Today (after fourteen weeks off my bike as I rehabbed my knee–my longest cycling hiatus in memory) I got back on my bike.   As we peddled up the South side of the Rose Bowl loop in Pasadena at a very slow ten miles per hour, my husband noted that this was fifty percent slower than we usually ride this route.  I told him that I didn’t care how fast or far we went, I was just happy to be back on my bike…although I didn’t say it that nicely!

After all my body and I have been through over the years, I am so blessed to be here:  alive (in my eighteenth year post breast cancer), strong (rode nine miles comfortably and without knee problems) and more content in my forty-eight year old body than I’ve been at any other time in my life.

I’ve been far more “fit” at other times in my life.  In fact, if I were to ride with John or his wife Susi (my best female cycling buddy over the years), they’d tell me in no uncertain terms that I’m in lousy cycling shape.  Heck, Susi said that the last time we rode together — and that was before my accident.

But true fitness is not measured by body statistics alone. As the stories of professional athletes’ struggles with addiction, violence and marital infidelity remind us, you can be in top physical shape and still be a psychological mess.

Or as my Aunt Margie recently taught me in the last days of her life, you can be living with cancer, preparing to die, yet more truly alive than much of the population. This is a photo of Margie taken at her “Honoring the Flow of Life Ceremony” held eight days before her death.  Over one hundred friends and family came together to celebrate her almost ninety years of remarkable life.  She is one of my sheroes!

My relationship with my body parallels the relationship I have with my life. In my less content years, I was too busy trying to control my body and achieve results to listen.  I was too busy trying to control my life and achieve results than to listen.  In those days fitness setbacks were a source of discouragement, frustration and anxiety.

But when I meet the physical changes and challenges of my embodied life with respect and a willingness to listen, every accident, illness, rosacea outbreak, new creek in my joints, mysterious symptom or discomfort becomes an opportunity to deepen my connection to my good body, to my self,  just as I am.

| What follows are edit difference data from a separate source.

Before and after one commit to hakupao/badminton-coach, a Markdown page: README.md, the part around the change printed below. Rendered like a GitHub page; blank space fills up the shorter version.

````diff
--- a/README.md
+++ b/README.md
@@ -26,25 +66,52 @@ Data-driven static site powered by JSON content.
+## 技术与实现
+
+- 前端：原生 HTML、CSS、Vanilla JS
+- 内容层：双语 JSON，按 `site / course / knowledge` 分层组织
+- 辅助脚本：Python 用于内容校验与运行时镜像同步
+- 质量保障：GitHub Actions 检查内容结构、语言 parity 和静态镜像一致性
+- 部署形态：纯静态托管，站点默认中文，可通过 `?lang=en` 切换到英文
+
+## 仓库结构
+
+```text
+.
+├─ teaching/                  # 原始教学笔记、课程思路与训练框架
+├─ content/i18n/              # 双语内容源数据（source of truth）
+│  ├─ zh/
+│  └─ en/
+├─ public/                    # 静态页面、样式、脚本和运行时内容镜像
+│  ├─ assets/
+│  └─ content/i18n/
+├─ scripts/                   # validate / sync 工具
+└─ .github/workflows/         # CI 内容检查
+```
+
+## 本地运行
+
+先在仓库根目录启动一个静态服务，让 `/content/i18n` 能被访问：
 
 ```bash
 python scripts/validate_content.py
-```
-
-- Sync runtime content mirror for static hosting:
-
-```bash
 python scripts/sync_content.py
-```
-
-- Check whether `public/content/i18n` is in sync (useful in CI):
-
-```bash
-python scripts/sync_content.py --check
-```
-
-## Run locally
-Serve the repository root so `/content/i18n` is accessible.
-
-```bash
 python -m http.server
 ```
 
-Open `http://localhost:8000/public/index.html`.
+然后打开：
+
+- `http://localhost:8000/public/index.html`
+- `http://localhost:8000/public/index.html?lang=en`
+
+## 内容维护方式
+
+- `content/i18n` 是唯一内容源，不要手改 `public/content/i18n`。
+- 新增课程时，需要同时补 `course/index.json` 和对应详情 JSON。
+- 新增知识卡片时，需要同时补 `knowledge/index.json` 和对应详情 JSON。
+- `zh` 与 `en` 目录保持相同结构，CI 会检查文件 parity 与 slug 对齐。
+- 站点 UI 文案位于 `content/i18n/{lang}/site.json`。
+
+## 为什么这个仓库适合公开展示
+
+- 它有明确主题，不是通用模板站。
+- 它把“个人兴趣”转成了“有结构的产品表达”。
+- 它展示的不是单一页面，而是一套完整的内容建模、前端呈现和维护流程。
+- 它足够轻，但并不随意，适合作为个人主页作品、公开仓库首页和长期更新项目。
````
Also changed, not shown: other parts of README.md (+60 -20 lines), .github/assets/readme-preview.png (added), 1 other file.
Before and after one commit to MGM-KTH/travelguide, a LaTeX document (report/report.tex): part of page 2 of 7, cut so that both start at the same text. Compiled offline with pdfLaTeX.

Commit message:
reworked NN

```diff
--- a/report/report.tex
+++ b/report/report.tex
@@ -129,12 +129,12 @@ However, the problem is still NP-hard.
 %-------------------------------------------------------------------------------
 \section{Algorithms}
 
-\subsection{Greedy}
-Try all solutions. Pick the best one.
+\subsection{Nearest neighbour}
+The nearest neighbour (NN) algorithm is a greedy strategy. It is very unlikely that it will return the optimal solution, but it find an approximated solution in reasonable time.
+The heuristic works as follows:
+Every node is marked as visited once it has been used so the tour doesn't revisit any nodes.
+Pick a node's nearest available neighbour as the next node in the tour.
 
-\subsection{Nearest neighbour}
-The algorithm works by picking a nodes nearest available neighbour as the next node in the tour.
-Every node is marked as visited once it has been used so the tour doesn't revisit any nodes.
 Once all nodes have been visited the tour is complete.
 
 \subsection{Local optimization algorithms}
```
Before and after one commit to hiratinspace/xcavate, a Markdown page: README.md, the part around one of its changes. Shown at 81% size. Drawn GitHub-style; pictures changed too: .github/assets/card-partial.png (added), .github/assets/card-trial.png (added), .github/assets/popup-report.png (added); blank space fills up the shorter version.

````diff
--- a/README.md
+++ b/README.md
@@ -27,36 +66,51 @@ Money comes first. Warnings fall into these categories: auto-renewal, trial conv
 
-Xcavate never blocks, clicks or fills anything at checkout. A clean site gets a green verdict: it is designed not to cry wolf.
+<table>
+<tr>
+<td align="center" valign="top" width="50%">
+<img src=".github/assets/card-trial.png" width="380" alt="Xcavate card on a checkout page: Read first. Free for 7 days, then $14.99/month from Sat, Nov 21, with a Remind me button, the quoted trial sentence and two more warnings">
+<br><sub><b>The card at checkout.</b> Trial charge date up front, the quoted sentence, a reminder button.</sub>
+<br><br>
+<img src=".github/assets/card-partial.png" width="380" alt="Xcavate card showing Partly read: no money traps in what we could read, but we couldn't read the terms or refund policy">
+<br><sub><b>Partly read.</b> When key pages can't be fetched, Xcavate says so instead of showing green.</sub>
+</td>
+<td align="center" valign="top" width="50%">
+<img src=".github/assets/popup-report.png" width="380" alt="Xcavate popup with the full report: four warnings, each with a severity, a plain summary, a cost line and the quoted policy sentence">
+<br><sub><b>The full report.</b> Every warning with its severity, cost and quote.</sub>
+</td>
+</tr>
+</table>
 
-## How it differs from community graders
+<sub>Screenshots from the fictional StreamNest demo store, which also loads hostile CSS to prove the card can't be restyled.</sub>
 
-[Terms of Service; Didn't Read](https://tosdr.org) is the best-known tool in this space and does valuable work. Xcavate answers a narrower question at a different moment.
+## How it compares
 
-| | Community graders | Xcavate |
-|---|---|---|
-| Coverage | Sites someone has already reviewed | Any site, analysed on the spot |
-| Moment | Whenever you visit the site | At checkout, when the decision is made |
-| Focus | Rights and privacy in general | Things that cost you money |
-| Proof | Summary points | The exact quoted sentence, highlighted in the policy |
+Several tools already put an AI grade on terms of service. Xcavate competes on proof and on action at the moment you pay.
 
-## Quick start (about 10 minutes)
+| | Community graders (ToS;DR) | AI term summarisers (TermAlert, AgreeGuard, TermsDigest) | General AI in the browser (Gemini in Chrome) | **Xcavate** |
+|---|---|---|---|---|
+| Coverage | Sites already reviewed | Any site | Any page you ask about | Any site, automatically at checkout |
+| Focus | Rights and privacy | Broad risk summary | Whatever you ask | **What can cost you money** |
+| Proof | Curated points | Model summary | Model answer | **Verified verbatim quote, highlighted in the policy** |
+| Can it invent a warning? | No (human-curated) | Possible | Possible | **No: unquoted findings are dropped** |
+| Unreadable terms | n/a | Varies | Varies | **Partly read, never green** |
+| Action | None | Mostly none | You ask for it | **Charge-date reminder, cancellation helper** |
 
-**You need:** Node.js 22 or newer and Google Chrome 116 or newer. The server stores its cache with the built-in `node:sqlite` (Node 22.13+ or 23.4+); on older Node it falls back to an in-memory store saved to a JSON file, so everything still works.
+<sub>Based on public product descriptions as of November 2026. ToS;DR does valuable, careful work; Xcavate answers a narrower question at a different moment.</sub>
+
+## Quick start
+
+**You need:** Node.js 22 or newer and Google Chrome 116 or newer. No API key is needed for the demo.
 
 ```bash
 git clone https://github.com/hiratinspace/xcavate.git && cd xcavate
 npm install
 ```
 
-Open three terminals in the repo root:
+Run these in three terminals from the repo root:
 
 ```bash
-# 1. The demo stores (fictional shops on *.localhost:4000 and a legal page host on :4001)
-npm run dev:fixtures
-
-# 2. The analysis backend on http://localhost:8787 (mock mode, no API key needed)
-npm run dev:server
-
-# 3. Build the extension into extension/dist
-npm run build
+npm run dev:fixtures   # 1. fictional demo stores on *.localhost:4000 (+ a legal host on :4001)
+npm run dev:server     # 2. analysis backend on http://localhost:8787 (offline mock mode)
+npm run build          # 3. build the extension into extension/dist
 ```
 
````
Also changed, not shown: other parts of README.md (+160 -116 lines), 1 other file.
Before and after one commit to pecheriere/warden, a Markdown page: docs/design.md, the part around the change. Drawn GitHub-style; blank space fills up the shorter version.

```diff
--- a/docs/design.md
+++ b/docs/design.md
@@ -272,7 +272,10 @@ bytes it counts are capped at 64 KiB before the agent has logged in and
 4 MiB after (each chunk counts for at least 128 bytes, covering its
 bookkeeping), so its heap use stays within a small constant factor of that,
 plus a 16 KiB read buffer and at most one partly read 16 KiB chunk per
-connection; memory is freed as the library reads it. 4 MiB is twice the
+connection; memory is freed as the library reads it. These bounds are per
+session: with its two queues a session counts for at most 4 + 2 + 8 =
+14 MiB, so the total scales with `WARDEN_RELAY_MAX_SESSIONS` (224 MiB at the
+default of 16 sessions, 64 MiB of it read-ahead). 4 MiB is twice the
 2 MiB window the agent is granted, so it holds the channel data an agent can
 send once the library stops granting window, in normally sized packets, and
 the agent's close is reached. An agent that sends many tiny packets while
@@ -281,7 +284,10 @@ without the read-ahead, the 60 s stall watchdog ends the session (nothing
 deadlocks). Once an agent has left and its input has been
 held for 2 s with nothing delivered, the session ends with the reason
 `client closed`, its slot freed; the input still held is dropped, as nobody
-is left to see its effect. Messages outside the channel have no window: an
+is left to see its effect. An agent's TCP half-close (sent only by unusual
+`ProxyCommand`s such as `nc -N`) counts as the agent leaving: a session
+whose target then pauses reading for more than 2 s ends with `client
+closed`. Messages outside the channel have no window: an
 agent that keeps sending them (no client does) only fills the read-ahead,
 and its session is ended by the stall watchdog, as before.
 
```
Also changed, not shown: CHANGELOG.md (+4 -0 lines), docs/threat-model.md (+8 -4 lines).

So, whether I ride my bike one hundred miles over steep hills and in unfriendly weather (as I did six years ago in the Solvang Century ride) or nine miles on the flats in perfect Southern California Memorial Day weather, I’m grateful to be alive, healthy, and growing through the changes and challenges each day offers.